prosecution, reporting systems and supervision had a positive impact on combating
laundering and terrorist financing? The follow ...
... in the area being examined. Canadian research into terrorism-related
issues has generally been relatively sparse.3 There is no dedicated
governmental funding for research related to the study of terrorism and
optimal counter-terrorism measures as there is in other fields such as
military studies. On ...
Privacy and the USA Patriot Act - Office of the Information and
... parties to investigate fraud, white-collar crime, drug trafficking, computer crime, child pornography, and other types of
criminal activity. In the aftermath of the terrorist attacks of September 11, 2001, the impetus for the government to gather
personal information has greatly increased, since suc ...
Fight Against Terrorism in a State Under the Rule of Law
... police custody can be extended up to 144 hours (6 days) if there is a serious risk of an imminent
terrorist act or when there is the necessity due to international cooperation. The first meeting
with a lawyer can be postponed until the 72nd hours of police custody (article 706-88, Code of
Criminal P ...
Civil Rights - MentorHigh.com
... Does the government have the right to infringe on civil
liberties? When? How far is too far?
What about racial profiling? Is racial profiling an acceptable
deviation from the equal protection clause?
Is the government protecting US citizens from future
terrorist attacks or invading their privacy?
The USA PATRIOT Act is an Act of Congress that was signed into law by President George W. Bush on October 26, 2001. Its title is a ten-letter backronym (USA PATRIOT) that stands for ""Uniting and Strengthening America by Providing Appropriate Tools Required to Intercept and Obstruct Terrorism Act of 2001"".On May 26, 2011, President Barack Obama signed the PATRIOT Sunsets Extension Act of 2011, a four-year extension of three key provisions in the USA PATRIOT Act: roving wiretaps, searches of business records, and conducting surveillance of ""lone wolves""—individuals suspected of terrorist-related activities not linked to terrorist groups.Following a lack of Congressional approval, parts of the Patriot Act expired on June 1, 2015. With the passage of the USA Freedom Act on June 2, 2015 the expired parts were restored and renewed through 2019. However, Section 215 of the law was amended to stop the NSA from continuing its mass phone data collection program.

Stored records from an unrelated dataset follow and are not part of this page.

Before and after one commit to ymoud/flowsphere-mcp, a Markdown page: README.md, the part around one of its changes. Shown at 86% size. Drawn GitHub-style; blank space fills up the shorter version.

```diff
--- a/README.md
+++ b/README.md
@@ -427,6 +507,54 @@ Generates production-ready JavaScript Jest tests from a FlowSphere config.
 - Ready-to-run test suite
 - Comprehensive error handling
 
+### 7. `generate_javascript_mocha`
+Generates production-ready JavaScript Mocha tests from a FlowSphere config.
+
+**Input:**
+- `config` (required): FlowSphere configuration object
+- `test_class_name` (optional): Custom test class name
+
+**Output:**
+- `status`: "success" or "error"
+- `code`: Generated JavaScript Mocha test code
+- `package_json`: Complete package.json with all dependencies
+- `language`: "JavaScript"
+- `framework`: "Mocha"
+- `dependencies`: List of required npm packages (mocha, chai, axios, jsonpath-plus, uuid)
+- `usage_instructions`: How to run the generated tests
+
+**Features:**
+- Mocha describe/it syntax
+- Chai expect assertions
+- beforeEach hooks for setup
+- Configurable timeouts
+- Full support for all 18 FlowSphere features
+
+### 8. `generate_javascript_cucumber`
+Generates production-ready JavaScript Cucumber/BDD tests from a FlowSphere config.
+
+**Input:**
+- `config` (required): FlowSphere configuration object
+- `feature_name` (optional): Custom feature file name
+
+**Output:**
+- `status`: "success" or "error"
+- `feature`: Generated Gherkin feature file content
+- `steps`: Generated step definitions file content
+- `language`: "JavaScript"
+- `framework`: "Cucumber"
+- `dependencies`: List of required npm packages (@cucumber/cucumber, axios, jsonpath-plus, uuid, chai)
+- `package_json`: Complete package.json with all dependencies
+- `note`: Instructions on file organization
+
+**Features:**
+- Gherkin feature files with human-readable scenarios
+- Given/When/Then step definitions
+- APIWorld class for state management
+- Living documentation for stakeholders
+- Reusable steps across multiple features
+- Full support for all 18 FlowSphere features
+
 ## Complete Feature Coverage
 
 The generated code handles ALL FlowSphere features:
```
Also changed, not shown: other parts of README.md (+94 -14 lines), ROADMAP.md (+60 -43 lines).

Instead, phone companies will retain the data and the NSA can obtain information about targeted individuals with permission from a federal court.